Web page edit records
== Segment start ==

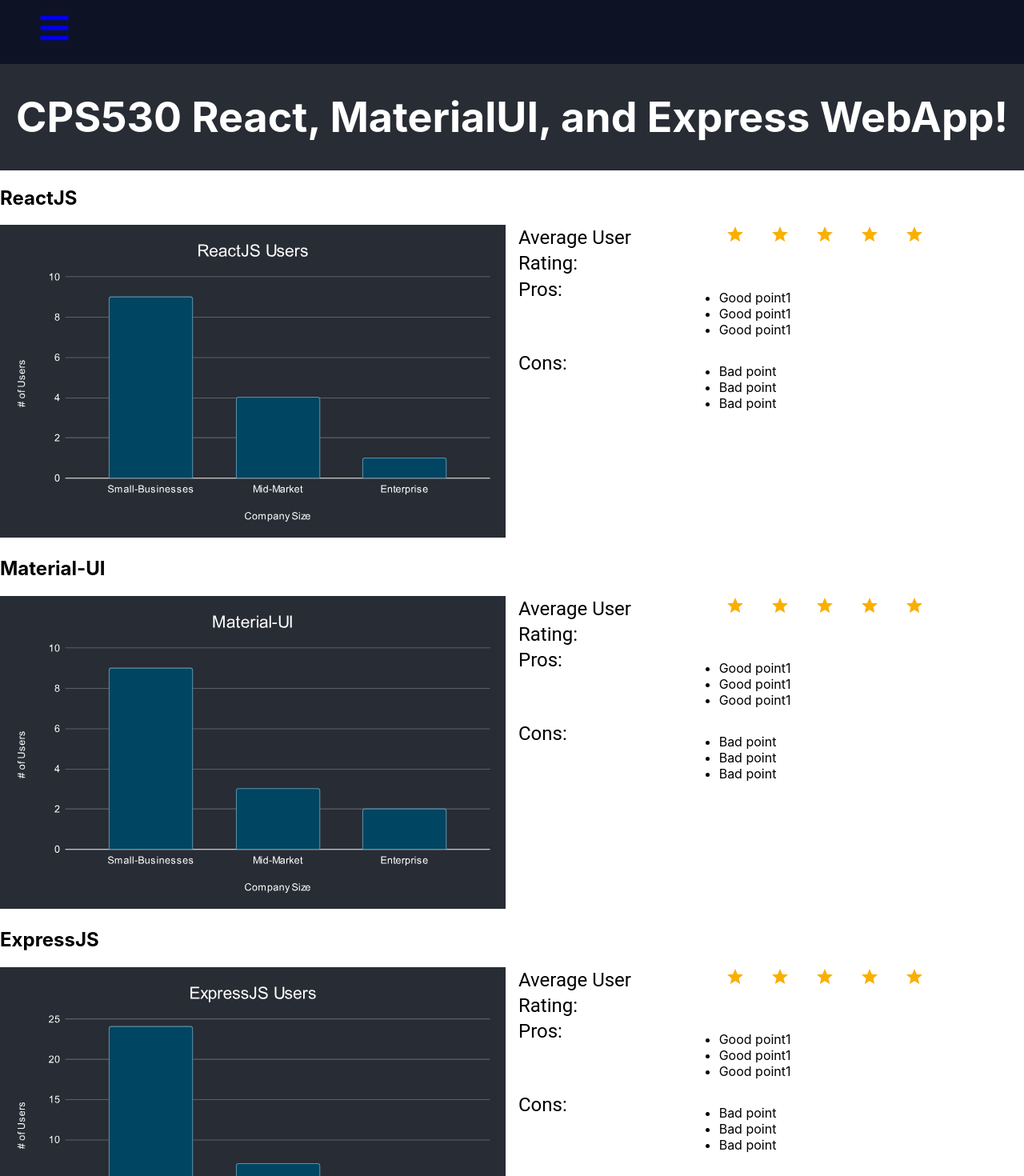
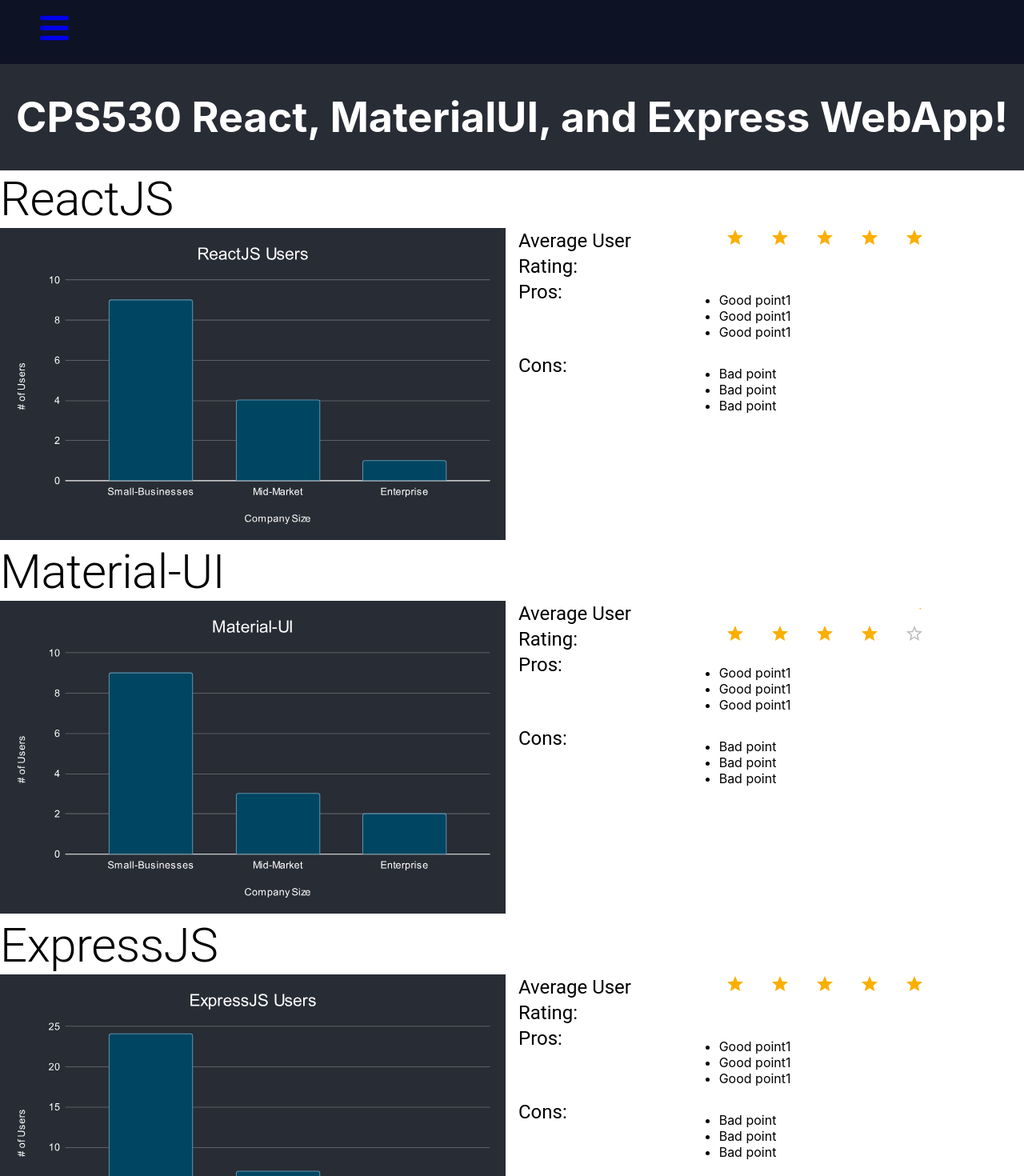
Before and after one commit to HazafaTan/cps530webapp, a React (Create React App) app in the folder client/: page / in a window 1280 px wide. Shown: the top 1470 px of the page at 80% size. Built offline with nearby package versions, Linux system fonts and the light colour scheme.

Commit message:
Changed subheadings

```diff
--- a/client/src/pages/Page1.js
+++ b/client/src/pages/Page1.js
@@ -6,6 +6,9 @@ import Typography from '@mui/material/Typography';
 import ExpressJSgrph from './../ExpressJS-Users.svg';
 import ReactJSgrph from './../ReactJS-Users.svg';
 import MaterialUIgrph from './../Material-UI-Users.svg';
+import mui from  './../MUI.png'
+import logo from './../logo.svg';
+import express from './../express.png';
 import theme from "../theme";
 import { Container } from "@mui/material";
 import { Grid} from "@mui/material";
@@ -23,13 +26,12 @@ function Page1() {
       </header>
 
     <div>
-      <h2>ReactJS</h2>
+    <Typography variant="h2">ReactJS</Typography>
 
-    <Box sx={{flexGrow:0.5}}>
     <Grid container spacing={2} style={{minWidth:"1200px"}}>
 
       <Grid item sm={6}>
-        <img src={ReactJSgrph} className="React-graph" alt="graph" style={{width:"100%",height:"auto",minWidth:"200px"}}/>
+        <img src={ReactJSgrph} className="React-graph" alt="graph" style={{width:"100%",height:"auto",minWidth:"200px", maxWidth:"md"}}/>
       </Grid>
       <Grid item sm={6}>
         <Grid container>
@@ -71,11 +73,10 @@ function Page1() {
       </Grid>
 
     </Grid>
-    </Box>
     </div>
 
     <div>
-      <h2>Material-UI</h2>
+      <Typography variant="h2">Material-UI</Typography>
       <Box sx={{flexGrow:0.5}}>
     <Grid container spacing={2} style={{minWidth:"1200px"}}>
 
@@ -89,7 +90,7 @@ function Page1() {
         </Grid>
 
         <Grid item sm={8}>
-          <Rating defaultValue={5} readOnly size="medium"/>
+          <Rating defaultValue={4.5} precision={0.5} readOnly size="medium"/>
         </Grid>
         </Grid>
         <Grid container>
@@ -126,7 +127,7 @@ function Page1() {
     </div>
 
     <div>
-      <h2>ExpressJS</h2>
+      <Typography variant="h2">ExpressJS</Typography>
       <Box sx={{flexGrow:0.5}}>
     <Grid container spacing={2} style={{minWidth:"1200px"}}>
 
```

== Segment end ==

PROBLEM TO WORK ON
Look through the entries and find each line that has the string "Users". Copy those lines.

FINAL ANSWER
 import ExpressJSgrph from './../ExpressJS-Users.svg';
 import ReactJSgrph from './../ReactJS-Users.svg';
 import MaterialUIgrph from './../Material-UI-Users.svg';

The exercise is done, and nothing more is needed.